* Future reference: do not attempt to catch liquid hot fudge with bare fingers. Hot fudge burns like fuck and does not let go. Noted.

Tuesday, September 02, 2008

When does naivety become stupidity?

When I was young... back in the good old days... I believed that people were clever because of the simple reason that humans are smarter than monkeys. Slowly, through many interactions with fellow human beans, I realised that having opposable thumbs and advanced vocal cords does not equate intelligence.

But people still amaze me.

One example - people who need a smack on the back of the head before they remember they have to pay for their goods at the supermarket. While their goods are being swiped, they stand with their heads lolling slightly to one side, vacantly gazing into the distance as a string of drool slowly dangles from their mouth. The teller rings up the total and then - only then - do they stop excavating their nasal passages long enough to produce a wallet (which inevitably holds nothing but 5c pieces or saving coupons). Does it come as a surprise that you have to pay? Are you hoping that if you take long enough, the teller will lose interest and wave you through?

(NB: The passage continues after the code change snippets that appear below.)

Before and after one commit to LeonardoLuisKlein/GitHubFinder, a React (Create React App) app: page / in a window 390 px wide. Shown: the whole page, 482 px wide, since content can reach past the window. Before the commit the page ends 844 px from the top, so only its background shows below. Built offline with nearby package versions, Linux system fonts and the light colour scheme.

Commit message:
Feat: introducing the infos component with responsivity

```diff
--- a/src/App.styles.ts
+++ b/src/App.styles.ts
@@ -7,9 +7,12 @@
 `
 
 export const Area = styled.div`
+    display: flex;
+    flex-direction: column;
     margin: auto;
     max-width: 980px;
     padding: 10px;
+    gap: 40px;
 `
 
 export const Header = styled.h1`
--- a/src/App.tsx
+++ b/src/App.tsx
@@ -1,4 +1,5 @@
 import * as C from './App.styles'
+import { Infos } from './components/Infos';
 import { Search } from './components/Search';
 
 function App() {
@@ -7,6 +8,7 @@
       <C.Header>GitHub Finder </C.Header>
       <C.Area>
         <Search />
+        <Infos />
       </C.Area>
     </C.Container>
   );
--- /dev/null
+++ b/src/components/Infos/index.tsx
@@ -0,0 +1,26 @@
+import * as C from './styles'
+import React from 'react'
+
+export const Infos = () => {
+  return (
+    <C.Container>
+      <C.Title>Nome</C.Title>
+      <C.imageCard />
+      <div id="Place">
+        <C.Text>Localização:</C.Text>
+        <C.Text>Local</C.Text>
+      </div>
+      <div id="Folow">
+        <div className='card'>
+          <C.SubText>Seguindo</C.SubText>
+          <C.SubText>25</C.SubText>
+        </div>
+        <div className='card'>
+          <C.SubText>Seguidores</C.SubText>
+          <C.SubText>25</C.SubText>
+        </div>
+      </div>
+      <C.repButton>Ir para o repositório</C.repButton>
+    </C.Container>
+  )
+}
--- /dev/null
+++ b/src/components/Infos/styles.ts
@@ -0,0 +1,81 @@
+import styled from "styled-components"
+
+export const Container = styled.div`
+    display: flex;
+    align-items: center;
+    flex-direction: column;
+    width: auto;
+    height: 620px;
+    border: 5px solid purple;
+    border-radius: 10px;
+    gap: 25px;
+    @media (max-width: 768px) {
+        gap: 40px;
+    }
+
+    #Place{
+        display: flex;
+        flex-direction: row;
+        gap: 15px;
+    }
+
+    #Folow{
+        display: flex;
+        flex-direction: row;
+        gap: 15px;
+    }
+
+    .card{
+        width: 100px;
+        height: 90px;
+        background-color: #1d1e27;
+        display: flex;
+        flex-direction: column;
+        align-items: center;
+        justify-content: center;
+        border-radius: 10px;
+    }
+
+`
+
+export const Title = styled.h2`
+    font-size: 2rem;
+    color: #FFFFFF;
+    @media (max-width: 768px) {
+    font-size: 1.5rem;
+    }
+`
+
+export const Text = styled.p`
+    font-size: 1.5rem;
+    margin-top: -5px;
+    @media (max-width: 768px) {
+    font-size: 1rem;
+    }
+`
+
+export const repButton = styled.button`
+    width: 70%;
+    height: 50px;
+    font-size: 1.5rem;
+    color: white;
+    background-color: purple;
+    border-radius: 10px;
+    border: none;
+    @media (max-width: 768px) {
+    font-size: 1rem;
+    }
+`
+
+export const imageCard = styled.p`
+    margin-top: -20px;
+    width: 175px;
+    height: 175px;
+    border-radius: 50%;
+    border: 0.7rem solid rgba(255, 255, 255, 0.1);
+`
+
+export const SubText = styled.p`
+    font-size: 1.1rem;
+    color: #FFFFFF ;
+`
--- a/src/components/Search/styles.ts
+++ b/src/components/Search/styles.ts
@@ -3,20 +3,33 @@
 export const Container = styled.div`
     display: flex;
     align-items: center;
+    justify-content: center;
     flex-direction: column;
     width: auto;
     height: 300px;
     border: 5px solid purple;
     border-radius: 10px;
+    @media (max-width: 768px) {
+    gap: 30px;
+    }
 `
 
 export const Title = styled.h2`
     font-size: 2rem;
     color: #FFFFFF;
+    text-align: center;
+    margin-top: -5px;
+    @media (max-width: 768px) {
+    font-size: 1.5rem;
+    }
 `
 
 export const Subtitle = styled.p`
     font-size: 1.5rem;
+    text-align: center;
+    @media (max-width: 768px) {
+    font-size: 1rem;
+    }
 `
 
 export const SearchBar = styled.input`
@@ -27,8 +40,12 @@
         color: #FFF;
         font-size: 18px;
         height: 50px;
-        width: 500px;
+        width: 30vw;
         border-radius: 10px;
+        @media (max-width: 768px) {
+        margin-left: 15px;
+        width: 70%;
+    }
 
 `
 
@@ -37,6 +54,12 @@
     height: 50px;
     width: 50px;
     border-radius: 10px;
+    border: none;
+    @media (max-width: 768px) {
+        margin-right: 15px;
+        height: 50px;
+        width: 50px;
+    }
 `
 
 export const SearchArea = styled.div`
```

Another example: some of the candidates that I deal with on a daily basis. At the moment, I am being stalked by a particularly bright speciman.


Delphine applied for a position, which she wasn't qualified for. I phoned her to explain that she didn't fit the bill because speaking native French was not the same as speaking native Dutch, but we discussed her experience in more detail. Standard procedure. At the end of the conversation, I told her to keep checking the website, apply for positions that she is suitable for (including language requirements) and wished her all the best with her job search.

Del decided that we were best friends. She called me twice a week. She emailed me three times a day. She asked me what I thought of jobs which were not advertised through our agency. Should she apply one at a time, or should she apply for more than one? Do I think she should focus on positions in Dublin, Amsterdam or London? I gritted my teeth and explained that I was not her personal recruiter, that she should back up a bit. She did. For a while.

Then, Del came back to tell me that she had been offered a job. Fantastic - I was genuinely happy. Now she could stop harrassing me. She was a bit confused though, because she didn't remember actually applying for the position...

Del had received an email. In email was a 'contract' (one page in block letters) detailing the following: she was offered a position of Secretary to Beck's Beer General Manager in London. Five thousand pounds a month. Five year contract, two weeks notice period. Twelve weeks holiday per year. She didn't apply for the position and she didn't interview for the position, she just received a job offer. Please sign on the dotted line and send us your details. Warning bells, anyone?

Then, she admitted, she had called me (in my personal recruiter capacity) to discuss the fact that these people wanted four hundred pounds from her, in order to secure her work permit. "But I thought you said I don't need a work permit for England because I'm French?"

You don't, Del, you blessed imbecile. Please do not send any money.

Here's the kicker. Del is 44 years old. According to her CV she has worked in several different countries, including South Africa. When does naivety become stupidity, and how can someone like that actually reach the age of 40 without accidently driving over her own head?

Anyway, Delphine is back. She sent me one email, which I chose to ignore, having more pressing things to do with my time. She sent me a second email, asking if I had received her first email. I replied that I had and explained, again, that I had other candidates and clients to deal with on a daily basis and would get to her inane query in due course. She replied to that very email, sending me the third in one day, asking if I had received her first two emails.

I replied, with the blessing of my manager: "Del, please see my previous answer (email below yours). We cannot justify responding to any more of your emails. Good luck with your job search."

Is this woman stupid, or just emotionally retarded?